I read with interest Ms. Paglia's most recent declaratory exposition, which ranged, as usual, over many topics in the most recent edition of Salon.com.
But what struck me most, tucked in with the other items au courant, was the interesting juxtaposition of justifications, alternately vaulting and despising herself and others on one topic most prime in the public consciousness.
John McCain, the candidate for president, is a threat of unprecedented proportions, according to Ms. Paglia, because he is a loner. Ms. Paglia criticizes the Senator as unconnected -- and therefore unable to act as an administrator to the nation -- projecting predictions on his future behavior in the office of president. In so characterizing and arguing the choice of so many, Ms. Paglia ignores more profound question.
McCain is not receiving an upswing in support because of an objective perception of his suitability for office. Far from it. McCain is the newest in a line of candidates who exemplify what can be characterized as the Perot factor in the changing currents and political tides in America. What is different here is that he arises from within a major party and is receiving support from groups who are being drawn from a population who would not before have considered supporting a candidate outside the tribal lines of their formal political affiliations.
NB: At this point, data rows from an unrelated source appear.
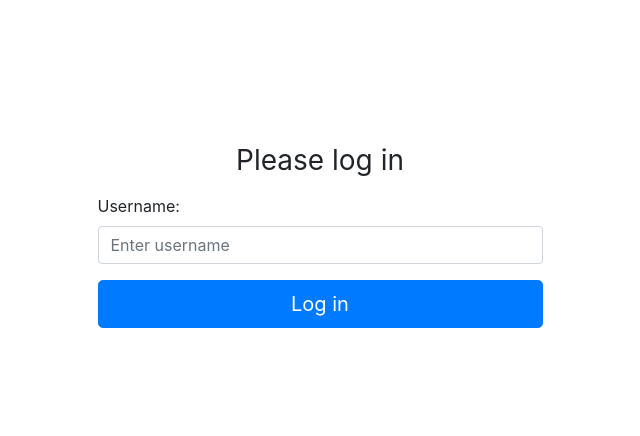
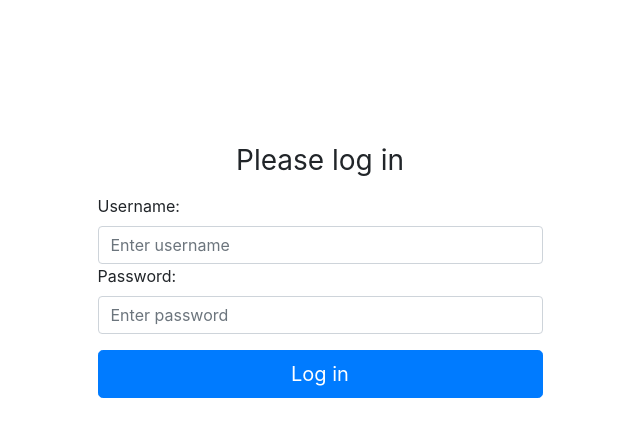
Before and after one commit to LomakoDasha/Chat, a React (Create React App) app: page / in a window 1280 px wide. Shown: the top 436 px of the page, without its empty margins (320-960 px from the left). Built offline with nearby package versions, Linux system fonts and the light colour scheme.

Commit message:
feat: add input password field to Login page

```diff
--- a/src/App.js
+++ b/src/App.js
@@ -5,23 +5,22 @@ import MessagingPanel from './components/messagingPanel/MessagingPanel'
 
 class App extends Component {
   state = {
-    from: localStorage["username"]
+    from: JSON.parse(localStorage.getItem('username'))
   }
 
   setFrom = (from) => {
-    this.setState({from})
-    console.log(from)
+    this.setState({ from });
+    console.log('from', from)
   }
 
-  render () {
+  render() {
     return (
       <div className="App">
-      {
-        !this.state.from ?
-          <Login setFrom={this.setFrom}/>
-          :
-          <MessagingPanel from={this.state.from}/>
-      }
+        {
+          !this.state.from
+            ? <Login setFrom={this.setFrom} />
+            : <MessagingPanel from={this.state.from.username} />
+        }
 
       </div>
     );
--- a/src/components/header/header.js
+++ b/src/components/header/header.js
@@ -5,11 +5,11 @@ import Button from '@material-ui/core/Button';
 class Header extends Component {
   logOut = (e) => {
     e.preventDefault();
-        localStorage.removeItem("username")
+    localStorage.removeItem('username');
     window.location = 'Chat/src/components/login/Login.js';
   }
 
-  render () {
+  render() {
     return (
       <header className={headerStyles.header}>
         <h1 className={headerStyles.header__title}>Chat</h1>
--- a/src/components/login/Login.js
+++ b/src/components/login/Login.js
@@ -1,14 +1,21 @@
 import React, { Component } from 'react';
 
 class Login extends Component {
-    login = (e) => {
-        e.preventDefault()
-        const username = e.target.usernameInput.value
-        this.props.setFrom(username)
-        localStorage.setItem("username", username);
-    }
+  usernameObj = {
+    username: '',
+    password: ''
+  };
 
-  render () {
+  login = (e) => {
+    e.preventDefault()
+    this.usernameObj.username = e.target.usernameInput.value;
+    this.usernameObj.password = e.target.passwordInput.value;
+
+    this.props.setFrom(this.usernameObj)
+    localStorage.setItem('username', JSON.stringify(this.usernameObj));
+  }
+
+  render() {
     return (
       <div className="container h-100 w-70 mt-5">
         <div className="row justify-content-center align-items-center">
@@ -23,12 +30,21 @@ class Login extends Component {
                 name="username"
                 placeholder="Enter username"
               />
+
+              <label>Password:</label>
+              <input
+                type="text"
+                id="passwordInput"
+                className="form-control"
+                name="password"
+                placeholder="Enter password"
+              />
             </div>
 
             <button
               type="submit"
               className="btn btn-lg btn-primary btn-block">
-                Log in
+              Log in
             </button>
           </form>
         </div>
--- a/src/components/messagingPanel/MessagingPanel.js
+++ b/src/components/messagingPanel/MessagingPanel.js
@@ -10,27 +10,26 @@ class MessagingPanel extends Component {
     messages: []
   }
 
-    connection = new WebSocket('ws://st-chat.shas.tel')
+  connection = new WebSocket('ws://st-chat.shas.tel');
 
   componentDidMount() {
     this.connection.onmessage = (message) => {
-            const data = JSON.parse(message.data)
-            this.setState({messages: [...this.state.messages, data]})
+      const data = JSON.parse(message.data);
+      this.setState({ messages: [...this.state.messages, data] });
     }
   }
 
   getMessage = (message) => {
-        const data = {from: this.props.from, message: message}
-        console.log(data)
-        this.connection.send(JSON.stringify(data))
+    const data = { from: this.props.from, message: message };
+    this.connection.send(JSON.stringify(data));
   }
 
-  render () {
+  render() {
     return (
       <div className={MessagePanelStyles.app}>
-        <Header  className={MessagePanelStyles.header} />
-        <DisplayConversation className={MessagePanelStyles.conversation} messages={this.state.messages}/>
-        <MessagingBox className={MessagePanelStyles.messageBox} getMessage={this.getMessage}/>
+        <Header className={MessagePanelStyles.header} />
+        <DisplayConversation className={MessagePanelStyles.conversation} messages={this.state.messages} />
+        <MessagingBox className={MessagePanelStyles.messageBox} getMessage={this.getMessage} />
       </div>
     )
   }
--- a/src/components/messagingPanel/conversation/DisplayConversation.js
+++ b/src/components/messagingPanel/conversation/DisplayConversation.js
@@ -5,11 +5,11 @@ import DisplayConversationStyles from './Conversation.module.css';
 class DisplayConversation extends Component {
   displayDate = (date) => {
     let d = new Date(date);
-    return d.getDate() + '.' + (d.getMonth()+1) + '.' + d.getFullYear() + ' in ' + d.getHours() + ':' + d.getMinutes() + ':' + d.getSeconds()
+    return d.getDate() + '.' + (d.getMonth() + 1) + '.' + d.getFullYear() + ' in ' + d.getHours() + ':' + d.getMinutes() + ':' + d.getSeconds()
   }
 
   displayMessage = (items) => items.map(item => {
-      if(item.from === localStorage.getItem("username")) {
+    if (item.from === JSON.parse(localStorage.getItem('username')).username) {
       return (
         <div key={item.id} className={DisplayConversationStyles.myMessage}>
           <h3 className={DisplayConversationStyles.username}>{item.from}: <span className={DisplayConversationStyles.time}>{this.displayDate(item.time)}</span></h3>
@@ -26,13 +26,12 @@ class DisplayConversation extends Component {
     }
   })
 
-  render () {
-    console.log("receive")
-    console.log(this.props.messages)
+  render() {
+    console.log("receive this.props.messages", this.props.messages)
     return (
       <ScrollToBottom className={DisplayConversationStyles.wrapper}>
         <div id="displayConversation" className={DisplayConversationStyles.container}>
-          { this.props.messages.map(items => this.displayMessage(items.reverse())) }
+          {this.props.messages.map(items => this.displayMessage(items.reverse()))}
         </div>
       </ScrollToBottom>
     )
--- a/src/components/messagingPanel/messagingBox/MessagingBox.js
+++ b/src/components/messagingPanel/messagingBox/MessagingBox.js
@@ -3,15 +3,15 @@ import TextField from '@material-ui/core/TextField';
 
 const KeyEnter = 13;
 class MessagingBox extends Component {
-    messageHandler = (e) => {
-        if(e.keyCode === KeyEnter) {
-            e.preventDefault()
-            this.props.getMessage(e.target.value)
-            e.target.value = ""
-        }
+  messageHandler = (e) => {
+    if (e.keyCode === KeyEnter) {
+      e.preventDefault();
+      this.props.getMessage(e.target.value);
+      e.target.value = "";
     }
+  }
 
-  render () {
+  render() {
     return (
       <div id="messagingBox" >
         <TextField
```
Also changed, not shown: 1 other file (tests, documents, lock files or other folders). Lines whose indentation alone changed are shown as unchanged.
Hollywood is climbing on board, posing a grave threat to the Democratic Party.
We witnessed such an early tremor in the 1980 presidential election with those identified as Reagan Democrats. But that was the smallest tip of the larger iceberg that now approaches the traditional world of politics.
McCain is a marker in history. This election should be watched because to understand it is to understand the coming changes, which will signal the shape and direction of the future.
People, ordinary people, are choosing a cultural direction, which is represented by their perception of McCain. Not the reality of McCain, mind you, but the perception. In choosing to use the process of picking an individual for the office of president to make a statement about their collective vision for our future they are acting intuitively. But they act in accordance with our larger cultural perception of the function of this office. The bully pulpit of Teddy Roosevelt remains just that. It is a means of setting tone and direction for ordinary people who are otherwise voiceless. And ironically enough, they are acting precisely as Ms. Paglia confesses having acted when she voted for Bill Clinton, now exposed as a rampant sexual predator and profoundly dysfunctional human being, as a symbol of the advent to power of her own generation. A vote for Bill Clinton was not an effective "no" vote for Bob Dole. That is the function of third party candidates. And that was the option that Ms. Paglia declined.
We live and breathe in symbols. To understand the political process it is necessary to consider it in depth and in all of the ways we as human beings use it to set our course through time.
Yes, McCain is a cantankerous political loner who may have questions in his background. But those factual matters are irrelevant to his function in the process now launched through the primary machinery of politics. McCain is a direction away from the past, which is perceived as both the Republican and Democratic Parties. He is a sharp "no" to politics as usual. He is "yes" to a softening of lines and a coming together to work for a common vision, which overshadows the past and makes it irrelevant.
So, Ms. Paglia, listen, watch, and consider, for the future is coming.